Front-end code change data
== Segment start ==

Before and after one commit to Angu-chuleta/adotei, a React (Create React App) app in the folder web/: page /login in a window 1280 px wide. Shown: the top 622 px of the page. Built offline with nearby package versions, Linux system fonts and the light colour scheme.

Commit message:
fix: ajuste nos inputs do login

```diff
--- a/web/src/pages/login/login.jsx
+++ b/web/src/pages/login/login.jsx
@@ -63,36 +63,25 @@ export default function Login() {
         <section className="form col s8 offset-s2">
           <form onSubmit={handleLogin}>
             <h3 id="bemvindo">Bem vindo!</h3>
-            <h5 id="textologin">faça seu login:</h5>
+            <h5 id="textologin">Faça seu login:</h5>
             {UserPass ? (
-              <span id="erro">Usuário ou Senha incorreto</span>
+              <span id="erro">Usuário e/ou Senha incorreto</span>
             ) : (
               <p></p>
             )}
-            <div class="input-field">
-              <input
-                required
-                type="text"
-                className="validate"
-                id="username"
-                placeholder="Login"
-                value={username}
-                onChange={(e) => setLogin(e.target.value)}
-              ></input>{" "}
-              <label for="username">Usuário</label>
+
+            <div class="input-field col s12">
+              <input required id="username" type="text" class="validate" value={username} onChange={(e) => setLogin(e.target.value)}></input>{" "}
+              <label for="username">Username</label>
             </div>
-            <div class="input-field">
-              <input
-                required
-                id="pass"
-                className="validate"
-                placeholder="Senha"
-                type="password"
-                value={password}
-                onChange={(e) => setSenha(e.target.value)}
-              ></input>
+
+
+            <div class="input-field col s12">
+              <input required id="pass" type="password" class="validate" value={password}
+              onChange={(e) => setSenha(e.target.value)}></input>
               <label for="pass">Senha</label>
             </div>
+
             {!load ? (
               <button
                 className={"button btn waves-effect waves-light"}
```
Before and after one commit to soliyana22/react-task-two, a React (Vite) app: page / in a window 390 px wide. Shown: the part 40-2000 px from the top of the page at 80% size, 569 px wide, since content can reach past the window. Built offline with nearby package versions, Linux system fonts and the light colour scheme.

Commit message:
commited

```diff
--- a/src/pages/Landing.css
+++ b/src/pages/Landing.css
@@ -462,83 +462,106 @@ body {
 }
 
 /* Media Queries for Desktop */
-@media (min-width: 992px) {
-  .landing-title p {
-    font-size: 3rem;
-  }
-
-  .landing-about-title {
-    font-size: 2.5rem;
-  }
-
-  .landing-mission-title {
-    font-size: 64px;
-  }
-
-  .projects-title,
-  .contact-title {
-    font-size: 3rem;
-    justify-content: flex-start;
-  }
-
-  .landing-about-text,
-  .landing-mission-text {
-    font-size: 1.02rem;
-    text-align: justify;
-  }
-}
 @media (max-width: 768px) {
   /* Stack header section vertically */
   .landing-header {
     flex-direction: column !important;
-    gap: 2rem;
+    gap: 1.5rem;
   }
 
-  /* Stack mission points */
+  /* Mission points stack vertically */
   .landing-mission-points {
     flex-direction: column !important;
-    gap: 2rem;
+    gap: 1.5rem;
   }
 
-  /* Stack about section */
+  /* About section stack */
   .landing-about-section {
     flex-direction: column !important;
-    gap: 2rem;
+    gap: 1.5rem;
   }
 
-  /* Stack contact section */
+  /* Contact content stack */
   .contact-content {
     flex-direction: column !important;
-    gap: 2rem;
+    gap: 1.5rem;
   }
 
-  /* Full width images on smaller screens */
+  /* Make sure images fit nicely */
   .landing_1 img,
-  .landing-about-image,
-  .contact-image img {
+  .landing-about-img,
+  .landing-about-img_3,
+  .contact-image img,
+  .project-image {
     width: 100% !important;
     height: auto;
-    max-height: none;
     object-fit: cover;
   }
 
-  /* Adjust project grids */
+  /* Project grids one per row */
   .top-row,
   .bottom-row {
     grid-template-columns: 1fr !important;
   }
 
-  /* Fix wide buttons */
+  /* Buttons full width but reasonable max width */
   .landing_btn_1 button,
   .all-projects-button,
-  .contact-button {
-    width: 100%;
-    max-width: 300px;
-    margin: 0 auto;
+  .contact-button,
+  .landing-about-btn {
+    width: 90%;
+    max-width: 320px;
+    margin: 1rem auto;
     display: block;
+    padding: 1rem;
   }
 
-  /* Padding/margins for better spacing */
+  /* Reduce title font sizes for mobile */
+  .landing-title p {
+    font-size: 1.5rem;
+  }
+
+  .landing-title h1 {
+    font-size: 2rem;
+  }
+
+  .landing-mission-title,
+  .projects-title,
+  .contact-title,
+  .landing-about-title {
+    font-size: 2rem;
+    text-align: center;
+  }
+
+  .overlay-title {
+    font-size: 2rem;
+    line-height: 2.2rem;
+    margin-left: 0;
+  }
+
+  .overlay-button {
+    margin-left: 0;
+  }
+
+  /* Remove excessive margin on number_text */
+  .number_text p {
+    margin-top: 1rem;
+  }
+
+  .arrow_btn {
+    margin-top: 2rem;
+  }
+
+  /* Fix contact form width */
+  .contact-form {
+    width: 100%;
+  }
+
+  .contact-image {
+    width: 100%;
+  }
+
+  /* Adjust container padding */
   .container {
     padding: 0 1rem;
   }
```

== Segment end ==

Please report all lines in the entries where "section" appears.

         <section className="form col s8 offset-s2">
   /* Stack header section vertically */
-  /* Stack about section */
+  /* About section stack */
   .landing-about-section {
-  /* Stack contact section */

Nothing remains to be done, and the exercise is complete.